# Task to complete
Return all entries precisely as they stand, without the images.

---*---

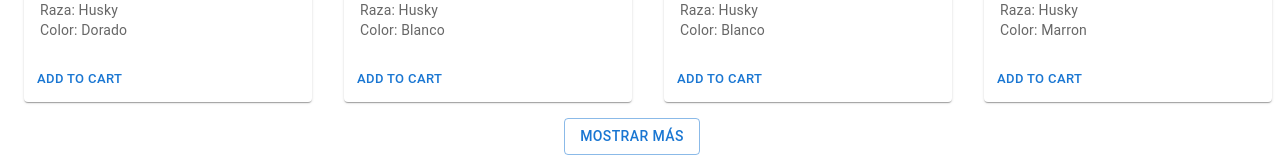
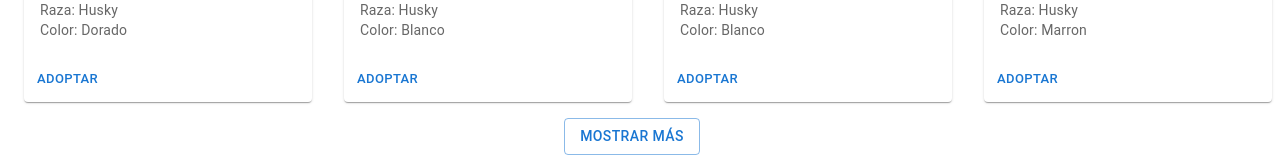
Before and after one commit to oscark22/online-react-store, a React (Vite) app: page /dashboard in a window 1280 px wide. Shown: the part 585-742 px from the top of the page. Built offline with nearby package versions, Linux system fonts and the light colour scheme; no server answers; sample sign-in values are in the browser's storage.

Commit message:
adopta un perrito

```diff
--- a/src/comps/DoggoCard.tsx
+++ b/src/comps/DoggoCard.tsx
@@ -61,7 +61,7 @@ const DoggoCard: React.FC<Props> = ({ datePublication, description, srcImg, deta
 
       <CardActions disableSpacing>
         <Button size="small" color="primary">
-          Add to cart
+          Adoptar
         </Button>
       </CardActions>
     </Card>
```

---*---

# Task response
Before and after one commit to oscark22/online-react-store, a React (Vite) app: page /dashboard in a window 1280 px wide. Shown: the part 585-742 px from the top of the page. Built offline with nearby package versions, Linux system fonts and the light colour scheme; no server answers; sample sign-in values are in the browser's storage.

Commit message:
adopta un perrito

```diff
--- a/src/comps/DoggoCard.tsx
+++ b/src/comps/DoggoCard.tsx
@@ -61,7 +61,7 @@ const DoggoCard: React.FC<Props> = ({ datePublication, description, srcImg, deta
 
       <CardActions disableSpacing>
         <Button size="small" color="primary">
-          Add to cart
+          Adoptar
         </Button>
       </CardActions>
     </Card>
```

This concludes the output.